EXERCISE -
Write only the number of lines in the entries that hold the string "counts".

EXERCISE DATA -

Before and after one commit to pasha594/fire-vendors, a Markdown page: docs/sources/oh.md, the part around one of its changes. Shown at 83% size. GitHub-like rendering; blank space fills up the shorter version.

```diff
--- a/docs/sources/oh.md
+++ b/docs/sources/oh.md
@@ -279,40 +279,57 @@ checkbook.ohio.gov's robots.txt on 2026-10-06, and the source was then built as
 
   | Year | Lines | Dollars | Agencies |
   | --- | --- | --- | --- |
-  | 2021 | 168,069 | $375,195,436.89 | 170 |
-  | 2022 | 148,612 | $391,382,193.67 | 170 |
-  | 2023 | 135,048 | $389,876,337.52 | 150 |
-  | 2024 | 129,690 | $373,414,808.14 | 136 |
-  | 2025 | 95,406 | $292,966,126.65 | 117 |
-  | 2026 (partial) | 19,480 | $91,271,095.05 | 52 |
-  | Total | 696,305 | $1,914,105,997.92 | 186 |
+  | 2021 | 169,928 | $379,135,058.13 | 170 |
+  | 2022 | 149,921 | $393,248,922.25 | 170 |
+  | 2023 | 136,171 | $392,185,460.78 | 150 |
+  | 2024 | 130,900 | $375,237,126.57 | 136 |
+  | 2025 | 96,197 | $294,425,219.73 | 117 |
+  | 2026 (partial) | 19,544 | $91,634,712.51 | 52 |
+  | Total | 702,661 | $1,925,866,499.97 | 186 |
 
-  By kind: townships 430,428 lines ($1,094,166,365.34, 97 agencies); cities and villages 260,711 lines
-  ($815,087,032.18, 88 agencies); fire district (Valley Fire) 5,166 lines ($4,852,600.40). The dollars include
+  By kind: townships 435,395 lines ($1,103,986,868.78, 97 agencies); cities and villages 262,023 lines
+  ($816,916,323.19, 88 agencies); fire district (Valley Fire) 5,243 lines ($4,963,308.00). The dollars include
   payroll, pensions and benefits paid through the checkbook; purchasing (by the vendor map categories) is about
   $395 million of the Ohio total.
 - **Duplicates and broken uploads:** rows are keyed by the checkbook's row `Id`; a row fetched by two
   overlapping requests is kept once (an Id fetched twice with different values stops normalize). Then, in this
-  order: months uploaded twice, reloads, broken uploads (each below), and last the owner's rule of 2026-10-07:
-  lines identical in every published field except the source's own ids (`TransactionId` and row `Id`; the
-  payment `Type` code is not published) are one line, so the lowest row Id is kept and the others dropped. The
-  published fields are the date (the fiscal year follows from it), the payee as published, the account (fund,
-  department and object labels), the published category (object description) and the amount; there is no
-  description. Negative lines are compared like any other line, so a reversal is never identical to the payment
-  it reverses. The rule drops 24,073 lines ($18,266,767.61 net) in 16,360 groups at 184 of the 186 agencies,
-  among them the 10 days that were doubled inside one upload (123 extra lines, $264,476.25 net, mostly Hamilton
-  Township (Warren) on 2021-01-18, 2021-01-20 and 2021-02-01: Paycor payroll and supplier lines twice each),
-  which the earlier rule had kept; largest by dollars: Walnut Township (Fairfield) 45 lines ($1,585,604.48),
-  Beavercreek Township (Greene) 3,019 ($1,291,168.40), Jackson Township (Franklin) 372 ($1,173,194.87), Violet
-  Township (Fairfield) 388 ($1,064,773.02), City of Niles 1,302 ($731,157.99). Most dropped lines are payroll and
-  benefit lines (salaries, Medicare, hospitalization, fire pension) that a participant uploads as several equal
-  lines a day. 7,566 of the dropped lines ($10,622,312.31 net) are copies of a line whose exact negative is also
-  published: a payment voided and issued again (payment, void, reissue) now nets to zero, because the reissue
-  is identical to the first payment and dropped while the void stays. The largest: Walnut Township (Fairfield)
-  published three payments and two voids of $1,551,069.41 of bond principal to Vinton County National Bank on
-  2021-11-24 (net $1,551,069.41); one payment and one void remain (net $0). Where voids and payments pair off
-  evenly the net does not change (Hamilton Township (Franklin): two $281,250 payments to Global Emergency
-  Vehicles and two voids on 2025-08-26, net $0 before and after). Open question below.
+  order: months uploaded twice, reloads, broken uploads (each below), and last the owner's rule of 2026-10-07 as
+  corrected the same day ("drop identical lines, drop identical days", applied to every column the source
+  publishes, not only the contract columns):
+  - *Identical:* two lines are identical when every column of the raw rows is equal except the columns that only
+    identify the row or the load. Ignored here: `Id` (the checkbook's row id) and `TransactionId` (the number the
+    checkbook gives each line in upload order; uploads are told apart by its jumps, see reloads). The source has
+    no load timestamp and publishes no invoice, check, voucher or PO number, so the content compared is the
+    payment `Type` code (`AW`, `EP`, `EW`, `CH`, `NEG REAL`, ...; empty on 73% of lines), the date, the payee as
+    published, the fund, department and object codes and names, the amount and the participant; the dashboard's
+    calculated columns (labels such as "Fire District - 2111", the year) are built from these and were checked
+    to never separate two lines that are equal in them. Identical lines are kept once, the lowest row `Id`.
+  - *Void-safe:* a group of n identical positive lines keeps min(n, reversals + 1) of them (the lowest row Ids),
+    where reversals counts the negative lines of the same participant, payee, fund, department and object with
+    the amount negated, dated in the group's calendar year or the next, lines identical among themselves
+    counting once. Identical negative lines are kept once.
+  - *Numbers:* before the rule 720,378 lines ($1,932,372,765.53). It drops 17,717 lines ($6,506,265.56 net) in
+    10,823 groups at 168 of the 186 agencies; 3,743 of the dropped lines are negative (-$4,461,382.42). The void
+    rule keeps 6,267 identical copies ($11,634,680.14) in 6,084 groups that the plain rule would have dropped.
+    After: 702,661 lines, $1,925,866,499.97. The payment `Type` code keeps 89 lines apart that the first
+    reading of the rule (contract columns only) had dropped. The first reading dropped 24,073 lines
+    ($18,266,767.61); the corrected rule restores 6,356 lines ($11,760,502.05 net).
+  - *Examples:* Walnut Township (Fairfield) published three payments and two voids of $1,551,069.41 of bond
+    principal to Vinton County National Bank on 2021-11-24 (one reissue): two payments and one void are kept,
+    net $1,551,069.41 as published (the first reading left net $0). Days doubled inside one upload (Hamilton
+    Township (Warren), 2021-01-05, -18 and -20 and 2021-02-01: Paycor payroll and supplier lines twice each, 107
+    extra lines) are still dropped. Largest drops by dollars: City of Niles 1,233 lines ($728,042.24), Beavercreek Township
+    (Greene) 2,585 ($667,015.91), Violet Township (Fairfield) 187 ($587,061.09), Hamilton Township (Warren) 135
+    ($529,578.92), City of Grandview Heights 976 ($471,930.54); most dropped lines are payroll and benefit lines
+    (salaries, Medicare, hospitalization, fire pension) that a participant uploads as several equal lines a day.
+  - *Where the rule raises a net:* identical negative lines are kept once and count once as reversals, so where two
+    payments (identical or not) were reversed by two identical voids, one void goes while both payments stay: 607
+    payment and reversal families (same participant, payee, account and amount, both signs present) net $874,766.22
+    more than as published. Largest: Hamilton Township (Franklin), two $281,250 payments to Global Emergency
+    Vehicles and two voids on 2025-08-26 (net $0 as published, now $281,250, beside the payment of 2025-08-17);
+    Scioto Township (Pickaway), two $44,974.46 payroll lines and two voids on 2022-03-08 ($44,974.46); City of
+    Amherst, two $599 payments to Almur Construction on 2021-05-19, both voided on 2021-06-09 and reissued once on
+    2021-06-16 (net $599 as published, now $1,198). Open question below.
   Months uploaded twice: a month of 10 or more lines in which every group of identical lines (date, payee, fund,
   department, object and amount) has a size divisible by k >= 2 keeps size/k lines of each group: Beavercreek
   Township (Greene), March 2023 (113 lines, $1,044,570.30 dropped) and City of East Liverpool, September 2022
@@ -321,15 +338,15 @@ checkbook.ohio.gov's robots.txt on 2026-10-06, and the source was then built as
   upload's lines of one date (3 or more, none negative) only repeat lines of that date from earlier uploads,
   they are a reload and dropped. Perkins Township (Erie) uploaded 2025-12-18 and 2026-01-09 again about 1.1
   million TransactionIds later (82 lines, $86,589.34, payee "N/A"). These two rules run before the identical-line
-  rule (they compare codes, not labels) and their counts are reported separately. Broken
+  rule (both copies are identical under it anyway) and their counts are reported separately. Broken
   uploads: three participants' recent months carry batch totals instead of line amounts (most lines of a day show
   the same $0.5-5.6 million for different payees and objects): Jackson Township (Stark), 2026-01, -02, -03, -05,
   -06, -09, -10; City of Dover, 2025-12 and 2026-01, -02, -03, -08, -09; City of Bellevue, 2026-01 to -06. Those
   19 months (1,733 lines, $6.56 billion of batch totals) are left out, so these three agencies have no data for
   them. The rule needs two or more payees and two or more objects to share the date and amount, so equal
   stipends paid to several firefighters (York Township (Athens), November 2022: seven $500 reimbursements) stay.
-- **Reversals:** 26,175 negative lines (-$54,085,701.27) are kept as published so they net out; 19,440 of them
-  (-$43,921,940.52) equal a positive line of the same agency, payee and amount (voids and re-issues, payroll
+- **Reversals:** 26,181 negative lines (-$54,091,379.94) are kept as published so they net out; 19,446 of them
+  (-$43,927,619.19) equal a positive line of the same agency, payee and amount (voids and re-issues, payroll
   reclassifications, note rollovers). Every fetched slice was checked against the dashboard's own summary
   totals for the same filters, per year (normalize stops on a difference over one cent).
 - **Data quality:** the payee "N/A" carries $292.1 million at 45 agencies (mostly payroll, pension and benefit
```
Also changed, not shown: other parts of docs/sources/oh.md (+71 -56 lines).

ANSWER TO THE PROBLEM -
3